The text directed my perceptions of the dance and ended up dominating my experience of the work in ways that were ultimately distracting. This wasn’t helped by the unvarying score, which focused my auditory attention onto the words.
It’s effectively a collage of texts, and collage is a process that violently abstracts a work or image from its original context to create a new thing. Each text revolves around themes of nature, culture and eroticism, the recognition of our own place as natural organisms. The opening passage is from Woolf (I think) discussing how nature in literature is a wholly different thing from nature itself. This led me to a long musing about what, on this stage, was literature, and what was nature. The plant, obviously…but were the dancing bodies nature? But dance, like literature, is a human construction…
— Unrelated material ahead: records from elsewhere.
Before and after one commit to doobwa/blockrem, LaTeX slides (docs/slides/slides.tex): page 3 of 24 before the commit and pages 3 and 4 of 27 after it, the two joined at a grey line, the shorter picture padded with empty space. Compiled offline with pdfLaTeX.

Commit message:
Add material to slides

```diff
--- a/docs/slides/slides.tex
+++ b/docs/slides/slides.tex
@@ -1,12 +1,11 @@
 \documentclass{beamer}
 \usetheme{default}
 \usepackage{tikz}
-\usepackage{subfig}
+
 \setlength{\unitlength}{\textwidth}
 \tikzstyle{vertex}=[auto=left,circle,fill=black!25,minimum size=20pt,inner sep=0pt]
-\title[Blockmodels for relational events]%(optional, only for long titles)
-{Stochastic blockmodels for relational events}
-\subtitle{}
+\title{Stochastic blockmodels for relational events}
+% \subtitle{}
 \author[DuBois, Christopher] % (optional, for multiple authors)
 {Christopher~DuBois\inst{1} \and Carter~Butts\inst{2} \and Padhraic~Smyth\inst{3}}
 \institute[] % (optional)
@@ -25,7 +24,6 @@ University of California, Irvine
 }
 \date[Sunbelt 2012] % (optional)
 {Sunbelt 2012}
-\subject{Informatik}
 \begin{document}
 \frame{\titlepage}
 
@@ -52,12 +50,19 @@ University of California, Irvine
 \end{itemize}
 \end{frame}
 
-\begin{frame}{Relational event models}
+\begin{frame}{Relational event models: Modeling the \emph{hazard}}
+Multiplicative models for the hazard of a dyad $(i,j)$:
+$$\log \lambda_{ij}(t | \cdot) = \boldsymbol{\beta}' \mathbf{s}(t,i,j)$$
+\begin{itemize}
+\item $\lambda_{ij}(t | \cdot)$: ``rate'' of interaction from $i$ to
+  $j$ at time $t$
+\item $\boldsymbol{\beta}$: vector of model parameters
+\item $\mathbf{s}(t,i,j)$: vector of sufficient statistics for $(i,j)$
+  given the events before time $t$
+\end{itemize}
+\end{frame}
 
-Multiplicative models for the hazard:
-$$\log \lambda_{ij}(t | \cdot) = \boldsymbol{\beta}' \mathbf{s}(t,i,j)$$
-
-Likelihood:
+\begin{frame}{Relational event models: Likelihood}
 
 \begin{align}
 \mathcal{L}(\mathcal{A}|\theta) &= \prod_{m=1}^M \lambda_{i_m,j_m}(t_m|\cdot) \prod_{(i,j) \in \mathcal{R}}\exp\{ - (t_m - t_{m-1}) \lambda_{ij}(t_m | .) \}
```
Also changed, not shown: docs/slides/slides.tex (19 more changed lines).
Aside from their vague thematic connections, I couldn’t really make sense of the thought that connected the texts, each of which comes with its own context. I felt that an essential intellectual scaffolding were missing; the the roots of the texts were trailing, interrupting or contradicting each other. In a conversation afterwards, my interlocutor suggested that I was listening too hard, instead of entering the suspended meditative state that the rest of the dance produced. But if those texts were present merely as decoration, why have them at all?
I found myself increasingly disturbed by the naked roots of the plant, violently abstracted, like the texts, from its place. Was I listening to a plant in torment? (Do plants feel pain?) Is it that human beings can’t be anything but violent in their cultural relationships to nature? (Which is a fair observation). Yet the dance seemed to be an exhortation towards some kind of ecstatic or erotic unity with the natural world.
We Make Each Other Up left me feeling very ambivalent: somehow the texts operated as if they were fetishised objects, substitutes for meaning rather than conduits for it. But much of the dance was beautiful. Perhaps those words should have remained subtextual, unspoken ideas informing the performance and permitting the dance its own freedom.
We Make Each Other Up, choreographed and performed by Rhiannon Newton. Lighting design by Siobhain Geaney, costume design by Honey Long. Collaborators and performers: David Huggins, Amaara Raheem, Ivey Wawn and Megan Alice Clune. Sound design and composition by Megan Alice Clune. Collaborator and additional writing by Aodhan Madden. Dancehouse. Closed.